Jess is my shiba inu/chow mix. Her temperament is all Shiba, but the chow gave her a black tongue and a broad chest.
I don’t know if the pairing was intentional, but the results could have easily made the World Worst Dog, otherwise known as a WO-WO-Dog.
Here’s the temperament of a Shiba:
Jess can be sleeping in a room on the other side of my house, but if I sit on kitchen bench to put on shoes to take her hiking, she’ll arrive in seconds.
The Shiba is confident, courageous, bold and brave.
Here’s a video of her going after a 600 pound bear. Need I say more?
Note to self: Remove the ‘smart’ attribute above.
The Shiba is loving, if she does not see you as prey or a threat. She is not loving to prey, unless the attitude “I would love to have you for dinner” is considered ‘loving’
The Shiba is trainable, if she wishes.
Jess knows useful commands to improve our hikes in which she takes on a sixteen foot leash. Since she leads, she can, if she wishes, follow the following commands: Go straight, right, left, Hold, Go around the tree, Other side, Up, Under, Here, Heel, Sit, Over, Forward, Don’t Pull, Cross, Leave it, Move, TskTsk (pay attention to me, I want you do something) Silent signals for Here and sit. These she learned in the first six months and knows them well except she doesn’t trust me on left and right commands since I often yell out the wrong one.
However, if she spots prey, notice I didn’t say small prey, since she prefers to go after deer and bears, the wolf in her takes over and me and my silly commands are ignored, or would be if she weren’t on leash.
I have recently tried to teach her to shake her head yes and no. Seems like it would be an easy task. However, Jess has decided it is demeaning and she will not participate in such nonsense.
Shiba Inus are supposed to be clean and most try to avoid puddles.
Jess avoids water, and gives the appearance of cleanliness UNTIL she locates foul smelling dog poop. Then she poop dives, covering her neck in foul brown crap.
Then she gets a bath. Jess must not hate baths as much as she pretends, or she wouldn’t go right back outside after said bath and poop dive, yet again, gaining herself yet a second bath.
Jess gets so many baths, that she's spongey.
Shibas are easy to housebreak.
Since I got Jess third hand, she came housebroken, but I must say, she’s not ruined, chewed, pissed on, or pooped on anything in my house.
Shibas don’t bark much.
This is true, unless she refuses to come in when I call here, so I go to bed without letting her in, and just as I’m about to fall asleep, she decides she’s ready for me to open the door so she can come in. Then she can bark forever.
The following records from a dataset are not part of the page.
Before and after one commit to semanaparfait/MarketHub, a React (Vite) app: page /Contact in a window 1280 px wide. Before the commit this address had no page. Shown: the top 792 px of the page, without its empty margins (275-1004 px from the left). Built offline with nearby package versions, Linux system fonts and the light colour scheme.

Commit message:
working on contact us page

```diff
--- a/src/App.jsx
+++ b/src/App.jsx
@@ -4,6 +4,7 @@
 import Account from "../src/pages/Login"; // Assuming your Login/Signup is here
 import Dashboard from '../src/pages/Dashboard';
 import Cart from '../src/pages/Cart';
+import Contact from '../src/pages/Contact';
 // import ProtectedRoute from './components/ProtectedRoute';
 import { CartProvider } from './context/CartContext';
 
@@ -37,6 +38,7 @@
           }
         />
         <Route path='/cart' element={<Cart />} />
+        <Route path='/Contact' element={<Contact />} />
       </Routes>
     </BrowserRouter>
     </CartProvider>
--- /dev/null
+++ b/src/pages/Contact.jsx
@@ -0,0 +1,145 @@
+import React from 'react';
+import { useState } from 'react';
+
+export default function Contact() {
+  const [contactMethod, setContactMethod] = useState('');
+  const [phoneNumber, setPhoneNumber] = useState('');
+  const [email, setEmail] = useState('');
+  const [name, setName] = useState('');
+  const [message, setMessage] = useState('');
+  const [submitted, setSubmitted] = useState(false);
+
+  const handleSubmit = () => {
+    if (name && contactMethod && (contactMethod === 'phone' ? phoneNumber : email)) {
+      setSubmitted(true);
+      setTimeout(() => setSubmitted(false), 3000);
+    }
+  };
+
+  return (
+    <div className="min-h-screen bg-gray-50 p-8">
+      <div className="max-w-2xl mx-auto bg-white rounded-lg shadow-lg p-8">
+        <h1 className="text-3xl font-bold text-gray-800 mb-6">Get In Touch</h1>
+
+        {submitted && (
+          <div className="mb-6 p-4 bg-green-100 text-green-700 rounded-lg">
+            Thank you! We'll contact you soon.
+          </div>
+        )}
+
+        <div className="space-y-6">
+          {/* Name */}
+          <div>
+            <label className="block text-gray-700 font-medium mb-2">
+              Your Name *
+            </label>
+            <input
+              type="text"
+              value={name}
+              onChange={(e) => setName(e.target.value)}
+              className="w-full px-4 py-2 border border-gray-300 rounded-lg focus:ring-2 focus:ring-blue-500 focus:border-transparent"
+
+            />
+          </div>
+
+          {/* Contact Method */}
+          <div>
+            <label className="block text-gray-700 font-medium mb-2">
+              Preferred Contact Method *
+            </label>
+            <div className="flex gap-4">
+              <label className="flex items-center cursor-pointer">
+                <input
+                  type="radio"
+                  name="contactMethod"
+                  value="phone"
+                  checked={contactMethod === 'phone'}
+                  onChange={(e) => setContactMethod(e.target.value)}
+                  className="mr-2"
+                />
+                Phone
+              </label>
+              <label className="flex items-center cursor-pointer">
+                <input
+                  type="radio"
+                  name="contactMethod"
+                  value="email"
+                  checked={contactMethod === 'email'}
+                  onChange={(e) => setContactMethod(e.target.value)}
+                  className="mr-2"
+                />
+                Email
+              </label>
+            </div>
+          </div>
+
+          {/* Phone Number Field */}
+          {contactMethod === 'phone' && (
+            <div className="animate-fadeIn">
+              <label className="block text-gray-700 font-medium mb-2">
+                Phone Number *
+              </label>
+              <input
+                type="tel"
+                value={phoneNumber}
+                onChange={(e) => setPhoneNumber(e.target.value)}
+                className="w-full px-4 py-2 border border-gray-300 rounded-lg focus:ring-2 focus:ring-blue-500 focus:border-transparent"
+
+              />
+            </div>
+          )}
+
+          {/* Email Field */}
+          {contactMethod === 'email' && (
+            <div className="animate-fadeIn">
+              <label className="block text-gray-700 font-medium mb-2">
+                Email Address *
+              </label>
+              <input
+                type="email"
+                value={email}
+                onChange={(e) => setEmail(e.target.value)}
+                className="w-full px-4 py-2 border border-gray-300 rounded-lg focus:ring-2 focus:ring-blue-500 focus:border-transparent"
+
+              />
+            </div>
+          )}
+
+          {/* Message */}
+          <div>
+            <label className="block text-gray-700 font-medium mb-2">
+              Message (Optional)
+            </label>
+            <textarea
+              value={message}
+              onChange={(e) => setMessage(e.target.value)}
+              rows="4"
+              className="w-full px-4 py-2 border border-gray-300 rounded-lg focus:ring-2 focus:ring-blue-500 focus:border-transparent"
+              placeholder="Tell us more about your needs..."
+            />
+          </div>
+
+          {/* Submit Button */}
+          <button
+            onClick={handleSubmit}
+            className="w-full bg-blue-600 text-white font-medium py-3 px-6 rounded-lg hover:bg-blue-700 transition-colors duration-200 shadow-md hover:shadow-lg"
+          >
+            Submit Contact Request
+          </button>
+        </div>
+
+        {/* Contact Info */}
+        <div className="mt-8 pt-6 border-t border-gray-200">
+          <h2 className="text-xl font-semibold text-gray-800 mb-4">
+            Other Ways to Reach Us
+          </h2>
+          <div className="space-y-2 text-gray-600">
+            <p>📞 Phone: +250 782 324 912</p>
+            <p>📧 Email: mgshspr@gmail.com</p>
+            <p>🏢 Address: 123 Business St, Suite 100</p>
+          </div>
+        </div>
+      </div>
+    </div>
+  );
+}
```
Each bark more annoyed than the last.
Now we come to the trait that limits the people who should have a Sheba Inu:
If Shiba’s are not convinced you are a competent leader, and they will constantly test you in this matter, they will declare themselves Alpha.
Jess and I have been in a battle for Alpha since 3 days after I took her in. (She was delightful the first 3 days). She’s been mine for 3 years now, and I still hold Alpha, but I must fight every day for it. She is not a dog that says, oh, all right, you win.
With her, it’s ‘you win for the moment.’ And she constantly tests my credentials for being Alpha. Thus, we’ll be in the woods and the trail becomes hard to see. She’ll stop and look at me, challenging me to find the trail. She know I can’t ‘scent’ a trail. However, I can read a map and I do possess a compass.
For now, I remain Sr. Partner in our partnership. While Jess’ nose is clearly superior, as is her ability not to fall, I am the one who brings home the food and treats. Also, the shelter is mine…even if she does sleep in my nicest room. As a natural hunting dog, surprisingly close in DNA to the wolf, a Shiba should not be trusted with small pets. Now for Jess, this includes cats, raccoons, possums, rabbits and large birds. (The latter two belonging to my neighbor.)
A Shiba expects/demands to be walked/hiked every day, rain or shine, sleet or snow. Failure to do so will result in escalating bad behaviors.
This explains how I came to own Jess.
And I’m glad I did. Because after six months of Alpha battling, and my consistent ability to find our ways out of any woods entered, Jess stopped challenging me every two weeks. Now we can go for 6 months before she wakes up one day and says to herself, “Liza is an idiot. I should be Alpha,” and I must once again prove my dominance.
So most of the time, Jess is my WoBeDo: World’s Best Dog making the short battles with WoWoDo tolerable.
While experiencing the WoBeDo Jess, I wrote her into my novel Saving Casey. As a male dog, she stars in first and last chapter.
A MESSAGE FROM JESS:
Hi, I’m Jess. Please read the first and last chapters of Saving Casey. Then send me a video explaining how you will be a proper beta to my Alpha.
Liza turns out to be annoyingly stubborn on this matter. And her new desire to make me shake and nod my head has got to stop! So I am looking to upgrade to a better servant. No cats please. They make worse servants than even Liza.